*** Opening MATERIALS PROVIDED ***
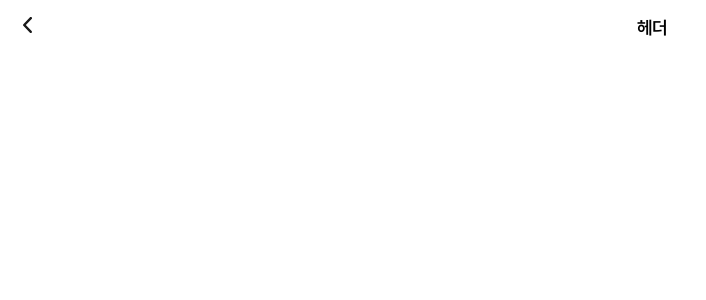
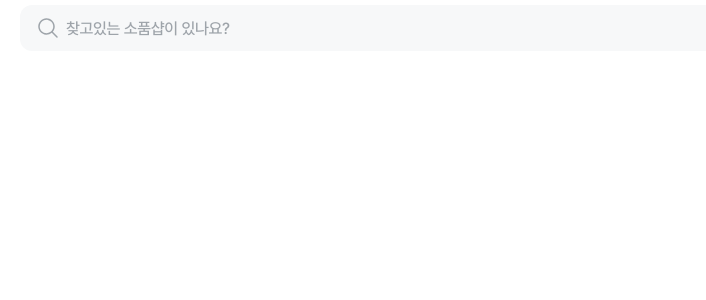
Before and after one commit to JeongTaekCho/soso-client, a Next.js app in the folder apps/soso-web/: page / in a window 1280 px wide. Shown: the top 300 px of the page, without its empty margins (0-706 px from the left). Built offline with nearby package versions, Linux system fonts and the light colour scheme.

Commit message:
Design: 공통 Input 컴포넌트 / 헤더 search타입 추가

```diff
--- a/apps/soso-web/src/app/page.tsx
+++ b/apps/soso-web/src/app/page.tsx
@@ -3,7 +3,7 @@ import Header from '@/shared/components/layout/Header';
 export default function Home() {
   return (
     <div>
-      <Header type="back" title="헤더" />
+      <Header type="search" title="헤더" />
     </div>
   );
 }
--- /dev/null
+++ b/apps/soso-web/src/shared/components/icons/SearchIcon/index.tsx
@@ -0,0 +1,18 @@
+import { IconProps } from '@/shared/types/shareType';
+
+export default function SearchIcon({ width, height, fill }: IconProps) {
+  return (
+    <svg
+      width={width || '24'}
+      height={height || '24'}
+      viewBox="0 0 24 24"
+      fill="none"
+      xmlns="http://www.w3.org/2000/svg"
+    >
+      <path
+        d="M21.5306 20.4693L16.8365 15.7762C18.1971 14.1428 18.8755 12.0478 18.7307 9.92691C18.5859 7.80604 17.629 5.82265 16.0591 4.38932C14.4892 2.95599 12.4271 2.18308 10.3019 2.23138C8.17663 2.27968 6.15181 3.14547 4.64864 4.64864C3.14547 6.15181 2.27968 8.17663 2.23138 10.3019C2.18308 12.4271 2.95599 14.4892 4.38932 16.0591C5.82265 17.629 7.80604 18.5859 9.92691 18.7307C12.0478 18.8755 14.1428 18.1971 15.7762 16.8365L20.4693 21.5306C20.539 21.6003 20.6218 21.6556 20.7128 21.6933C20.8038 21.731 20.9014 21.7504 21 21.7504C21.0985 21.7504 21.1961 21.731 21.2871 21.6933C21.3782 21.6556 21.4609 21.6003 21.5306 21.5306C21.6003 21.4609 21.6556 21.3782 21.6933 21.2871C21.731 21.1961 21.7504 21.0985 21.7504 21C21.7504 20.9014 21.731 20.8038 21.6933 20.7128C21.6556 20.6218 21.6003 20.539 21.5306 20.4693ZM3.74997 10.5C3.74997 9.16495 4.14585 7.8599 4.88755 6.74987C5.62925 5.63984 6.68346 4.77467 7.91686 4.26378C9.15026 3.75289 10.5075 3.61922 11.8168 3.87967C13.1262 4.14012 14.3289 4.78299 15.2729 5.727C16.2169 6.671 16.8598 7.87374 17.1203 9.18311C17.3807 10.4925 17.2471 11.8497 16.7362 13.0831C16.2253 14.3165 15.3601 15.3707 14.2501 16.1124C13.14 16.8541 11.835 17.25 10.5 17.25C8.71037 17.248 6.99463 16.5362 5.72919 15.2708C4.46375 14.0053 3.75196 12.2896 3.74997 10.5Z"
+        fill={fill || 'black'}
+      />
+    </svg>
+  );
+}
--- /dev/null
+++ b/apps/soso-web/src/shared/components/inputs/Input/index.tsx
@@ -0,0 +1,27 @@
+import clsx from 'clsx';
+
+interface InputProps {
+  width?: string;
+  height?: string;
+  placeholder?: string;
+  className?: string;
+}
+
+export default function Input({ width, height, placeholder, className }: InputProps) {
+  return (
+    <div
+      style={{
+        width: width || '100%',
+        height: height || '52px',
+      }}
+    >
+      <input
+        placeholder={placeholder}
+        className={clsx(
+          'h-full w-full rounded-12 bg-gray-50 px-16 py-14 font-body1_m placeholder:text-gray-400 focus:outline-main',
+          className
+        )}
+      />
+    </div>
+  );
+}
--- /dev/null
+++ b/apps/soso-web/src/shared/components/layout/Header/components/HeaderSearch/index.tsx
@@ -0,0 +1,13 @@
+import SearchIcon from '@/shared/components/icons/SearchIcon';
+import Input from '@/shared/components/inputs/Input';
+
+export default function HeaderSearch() {
+  return (
+    <div className="relative h-46 w-full">
+      <div className="absolute left-16 top-1/2 -translate-y-1/2">
+        <SearchIcon fill="#9EA4AA" />
+      </div>
+      <Input height="100%" placeholder="찾고있는 소품샵이 있나요?" className="pl-46" />
+    </div>
+  );
+}
--- a/apps/soso-web/src/shared/components/layout/Header/index.tsx
+++ b/apps/soso-web/src/shared/components/layout/Header/index.tsx
@@ -3,6 +3,7 @@
 import BackIcon from '@/shared/components/icons/BackIcon.tsx';
 import XIcon from '@/shared/components/icons/XIcon';
 import Flex from '@/shared/components/layout/Flex';
+import HeaderSearch from '@/shared/components/layout/Header/components/HeaderSearch';
 import useBack from '@/shared/hooks/useBack';
 import { ReactNode } from 'react';
 
@@ -32,6 +33,11 @@ export default function Header({ type, title, customBtn }: HeaderProps) {
           <div>{customBtn}</div>
         </Flex>
       )}
+      {type === 'search' && (
+        <Flex className="h-full w-full" align="center">
+          <HeaderSearch />
+        </Flex>
+      )}
     </div>
   );
 }
```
*** Closing MATERIALS PROVIDED ***
A faithful copy of all the lines above is needed, with the pictures omitted.

Before and after one commit to JeongTaekCho/soso-client, a Next.js app in the folder apps/soso-web/: page / in a window 1280 px wide. Shown: the top 300 px of the page, without its empty margins (0-706 px from the left). Built offline with nearby package versions, Linux system fonts and the light colour scheme.

Commit message:
Design: 공통 Input 컴포넌트 / 헤더 search타입 추가

```diff
--- a/apps/soso-web/src/app/page.tsx
+++ b/apps/soso-web/src/app/page.tsx
@@ -3,7 +3,7 @@ import Header from '@/shared/components/layout/Header';
 export default function Home() {
   return (
     <div>
-      <Header type="back" title="헤더" />
+      <Header type="search" title="헤더" />
     </div>
   );
 }
--- /dev/null
+++ b/apps/soso-web/src/shared/components/icons/SearchIcon/index.tsx
@@ -0,0 +1,18 @@
+import { IconProps } from '@/shared/types/shareType';
+
+export default function SearchIcon({ width, height, fill }: IconProps) {
+  return (
+    <svg
+      width={width || '24'}
+      height={height || '24'}
+      viewBox="0 0 24 24"
+      fill="none"
+      xmlns="http://www.w3.org/2000/svg"
+    >
+      <path
+        d="M21.5306 20.4693L16.8365 15.7762C18.1971 14.1428 18.8755 12.0478 18.7307 9.92691C18.5859 7.80604 17.629 5.82265 16.0591 4.38932C14.4892 2.95599 12.4271 2.18308 10.3019 2.23138C8.17663 2.27968 6.15181 3.14547 4.64864 4.64864C3.14547 6.15181 2.27968 8.17663 2.23138 10.3019C2.18308 12.4271 2.95599 14.4892 4.38932 16.0591C5.82265 17.629 7.80604 18.5859 9.92691 18.7307C12.0478 18.8755 14.1428 18.1971 15.7762 16.8365L20.4693 21.5306C20.539 21.6003 20.6218 21.6556 20.7128 21.6933C20.8038 21.731 20.9014 21.7504 21 21.7504C21.0985 21.7504 21.1961 21.731 21.2871 21.6933C21.3782 21.6556 21.4609 21.6003 21.5306 21.5306C21.6003 21.4609 21.6556 21.3782 21.6933 21.2871C21.731 21.1961 21.7504 21.0985 21.7504 21C21.7504 20.9014 21.731 20.8038 21.6933 20.7128C21.6556 20.6218 21.6003 20.539 21.5306 20.4693ZM3.74997 10.5C3.74997 9.16495 4.14585 7.8599 4.88755 6.74987C5.62925 5.63984 6.68346 4.77467 7.91686 4.26378C9.15026 3.75289 10.5075 3.61922 11.8168 3.87967C13.1262 4.14012 14.3289 4.78299 15.2729 5.727C16.2169 6.671 16.8598 7.87374 17.1203 9.18311C17.3807 10.4925 17.2471 11.8497 16.7362 13.0831C16.2253 14.3165 15.3601 15.3707 14.2501 16.1124C13.14 16.8541 11.835 17.25 10.5 17.25C8.71037 17.248 6.99463 16.5362 5.72919 15.2708C4.46375 14.0053 3.75196 12.2896 3.74997 10.5Z"
+        fill={fill || 'black'}
+      />
+    </svg>
+  );
+}
--- /dev/null
+++ b/apps/soso-web/src/shared/components/inputs/Input/index.tsx
@@ -0,0 +1,27 @@
+import clsx from 'clsx';
+
+interface InputProps {
+  width?: string;
+  height?: string;
+  placeholder?: string;
+  className?: string;
+}
+
+export default function Input({ width, height, placeholder, className }: InputProps) {
+  return (
+    <div
+      style={{
+        width: width || '100%',
+        height: height || '52px',
+      }}
+    >
+      <input
+        placeholder={placeholder}
+        className={clsx(
+          'h-full w-full rounded-12 bg-gray-50 px-16 py-14 font-body1_m placeholder:text-gray-400 focus:outline-main',
+          className
+        )}
+      />
+    </div>
+  );
+}
--- /dev/null
+++ b/apps/soso-web/src/shared/components/layout/Header/components/HeaderSearch/index.tsx
@@ -0,0 +1,13 @@
+import SearchIcon from '@/shared/components/icons/SearchIcon';
+import Input from '@/shared/components/inputs/Input';
+
+export default function HeaderSearch() {
+  return (
+    <div className="relative h-46 w-full">
+      <div className="absolute left-16 top-1/2 -translate-y-1/2">
+        <SearchIcon fill="#9EA4AA" />
+      </div>
+      <Input height="100%" placeholder="찾고있는 소품샵이 있나요?" className="pl-46" />
+    </div>
+  );
+}
--- a/apps/soso-web/src/shared/components/layout/Header/index.tsx
+++ b/apps/soso-web/src/shared/components/layout/Header/index.tsx
@@ -3,6 +3,7 @@
 import BackIcon from '@/shared/components/icons/BackIcon.tsx';
 import XIcon from '@/shared/components/icons/XIcon';
 import Flex from '@/shared/components/layout/Flex';
+import HeaderSearch from '@/shared/components/layout/Header/components/HeaderSearch';
 import useBack from '@/shared/hooks/useBack';
 import { ReactNode } from 'react';
 
@@ -32,6 +33,11 @@ export default function Header({ type, title, customBtn }: HeaderProps) {
           <div>{customBtn}</div>
         </Flex>
       )}
+      {type === 'search' && (
+        <Flex className="h-full w-full" align="center">
+          <HeaderSearch />
+        </Flex>
+      )}
     </div>
   );
 }
```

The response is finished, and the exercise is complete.